However, after leaving the armed forces, he still felt he had more to give.
Kaunda then joined the prison service, working hard to rehabilitate prisoners and helping to change their lives, and yet he still felt he could give more to his community.
Kaunda said: “As far back as I can remember, I have always found happiness by seeing other people happy and generally enjoyed looking out for others and being there for them in times of need.”
And so, he found himself in the police force.
Kaunda explained that he wanted to help change lives before they made wrong decisions.
He wanted to share his story with those who felt they had few options in life, and to be living proof that with hard work and determination, anything is possible.
However, Kaunda’s friends and family weren’t initially thrilled about his new career choice.
Many had negative feelings towards the police, stemming from what they had seen or heard in the media from around the world.
Kaunda added: “They also felt that being black and Zambian, I had no chance in joining the Met.”
However, he managed to change their perspective by following his dream and discussing his work with them openly.
He said: “My friends and family are now always asking me about the police and my wife probably now knows more about policing than your average probationer.”
Kaunda’s current role is working on drug-related crimes, to which most violent offences in London are related.
Previously, he was an Emergency Response Officer, attending any emergency calls.
One day, this could be dealing with violent crime, and the next it could be having a cup of tea with an elderly victim who has no friends or family.
Kaunda explained that even though he is in uniform, he speaks to and treats people as if he were not wearing it.
He explained: “Behind every uniform is a unique officer.

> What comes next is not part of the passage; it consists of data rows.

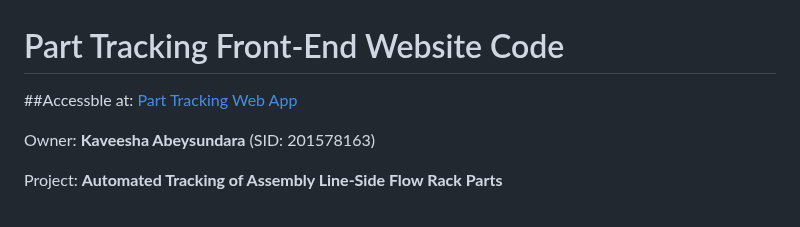
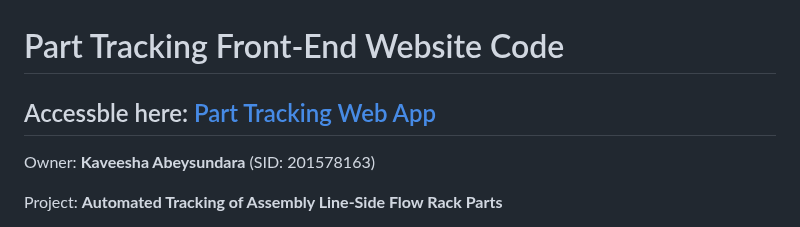
Before and after one commit to kav12ab/parttrackingwebsitecode, a Markdown page: README.md, the part around the change. Drawn GitHub-style.

```diff
--- a/README.md
+++ b/README.md
@@ -1,6 +1,6 @@
 # Part Tracking Front-End Website Code
 
-##Accessble at: [Part Tracking Web App](https://logistics-parts-tracking.web.app/)
+## Accessble here: [Part Tracking Web App](https://logistics-parts-tracking.web.app/)
 
 Owner: **Kaveesha Abeysundara** (SID: 201578163)
 
```
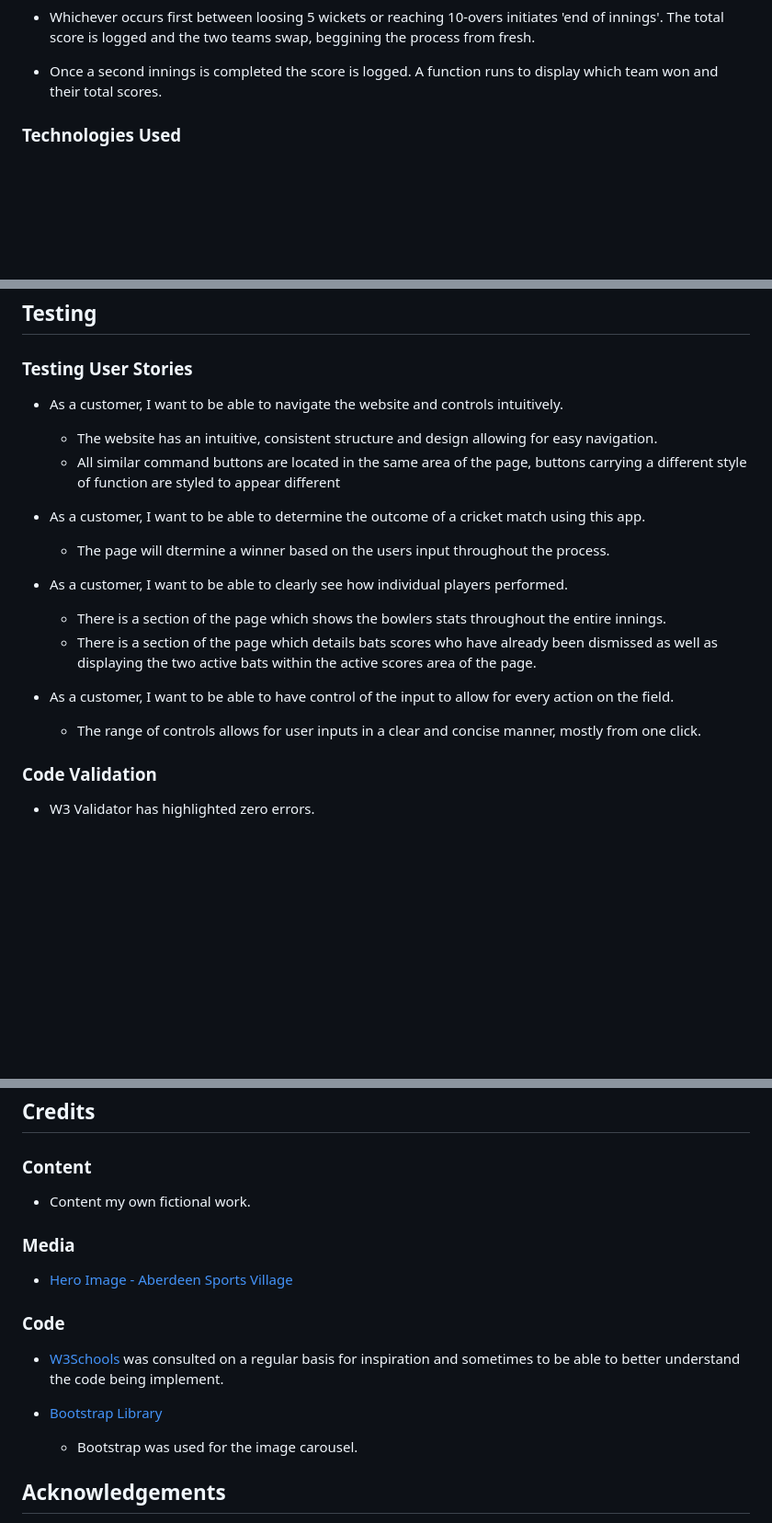
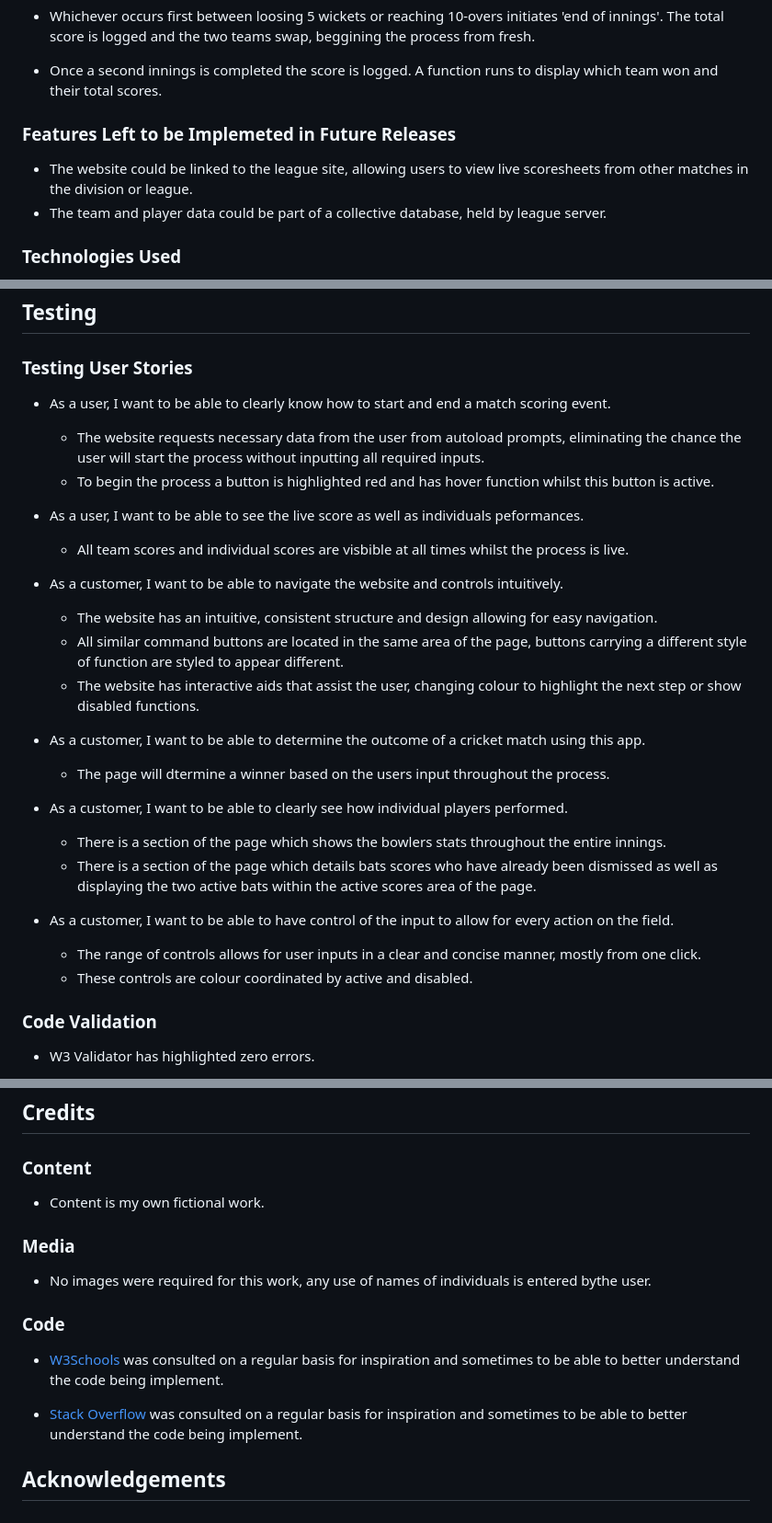
Before and after one commit to johnnycockerill/milestone-project-2, a Markdown page: README.md, 3 parts joined by grey strips. Shown at 92% size. Drawn GitHub-style; blank space fills up the shorter version.

```diff
--- a/README.md
+++ b/README.md
@@ -206,6 +206,10 @@ The primary colour of for typography is a dark grey (#445361), following the sam
 
 - Once a second innings is completed the score is logged.  A function runs to display which team won and their total scores.
 
+### Features Left to be Implemeted in Future Releases
+
+- The website could be linked to the league site, allowing users to view live scoresheets from other matches in the division or league.
+- The team and player data could be part of a collective database, held by league server.
 
 ### Technologies Used
 
@@ -240,9 +244,17 @@ The primary colour of for typography is a dark grey (#445361), following the sam
 
 ### Testing User Stories
 
+- As a user, I want to be able to clearly know how to start and end a match scoring event.
+  - The website requests necessary data from the user from autoload prompts, eliminating the chance the user will start the process without inputting all required inputs.
+  - To begin the process a button is highlighted red and has hover function whilst this button is active.
+
+- As a user, I want to be able to see the live score as well as individuals peformances.
+  - All team scores and individual scores are visbible at all times whilst the process is live.
+
 - As a customer, I want to be able to navigate the website and controls intuitively.
     - The website has an intuitive, consistent structure and design allowing for easy navigation.
-    - All similar command buttons are located in the same area of the page, buttons carrying a different style of function are styled to appear different
+    - All similar command buttons are located in the same area of the page, buttons carrying a different style of function are styled to appear different.
+    - The website has interactive aids that assist the user, changing colour to highlight the next step or show disabled functions.
 
 - As a customer, I want to be able to determine the outcome of a cricket match using this app.
     - The page will dtermine a winner based on the users input throughout the process.
@@ -253,6 +265,7 @@ The primary colour of for typography is a dark grey (#445361), following the sam
 
 - As a customer, I want to be able to have control of the input to allow for every action on the field.
     - The range of controls allows for user inputs in a clear and concise manner, mostly from one click.
+    - These controls are colour coordinated by active and disabled.
 
 ### Code Validation
 
@@ -345,18 +356,17 @@ The primary colour of for typography is a dark grey (#445361), following the sam
 
 ### Content
 
-- Content my own fictional work.
+- Content is my own fictional work.
 
 ### Media
 
-* [Hero Image - Aberdeen Sports Village](https://www.aberdeensportsvillage.com/imager/images/3463/20190831_AberdeenSportsVillage_NewGym_002_eaf97de94269862e8bb6a5cf5fce55e2.webp)
+- No images were required for this work, any use of names of individuals is entered bythe user.
 
 ### Code
 
 * [W3Schools](https://www.w3schools.com/) was consulted on a regular basis for inspiration and sometimes to be able to better understand the code being implement.
 
-* [Bootstrap Library](https://getbootstrap.com/docs/4.0/components/carousel/)
-    - Bootstrap was used for the image carousel.
+* [Stack Overflow](https://www.stackoveflow.com/) was consulted on a regular basis for inspiration and sometimes to be able to better understand the code being implement.
 
 ## Acknowledgements
 
```
Also changed, not shown: other parts of README.md (+22 -24 lines).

You don’t have to be robotic, you just have to be yourself. You are representing the community and you have to be the community.
“At the end of the day regardless of the role, I go home knowing I have made a positive difference directly or indirectly to someone’s life. For me there is no greater fulfilment.”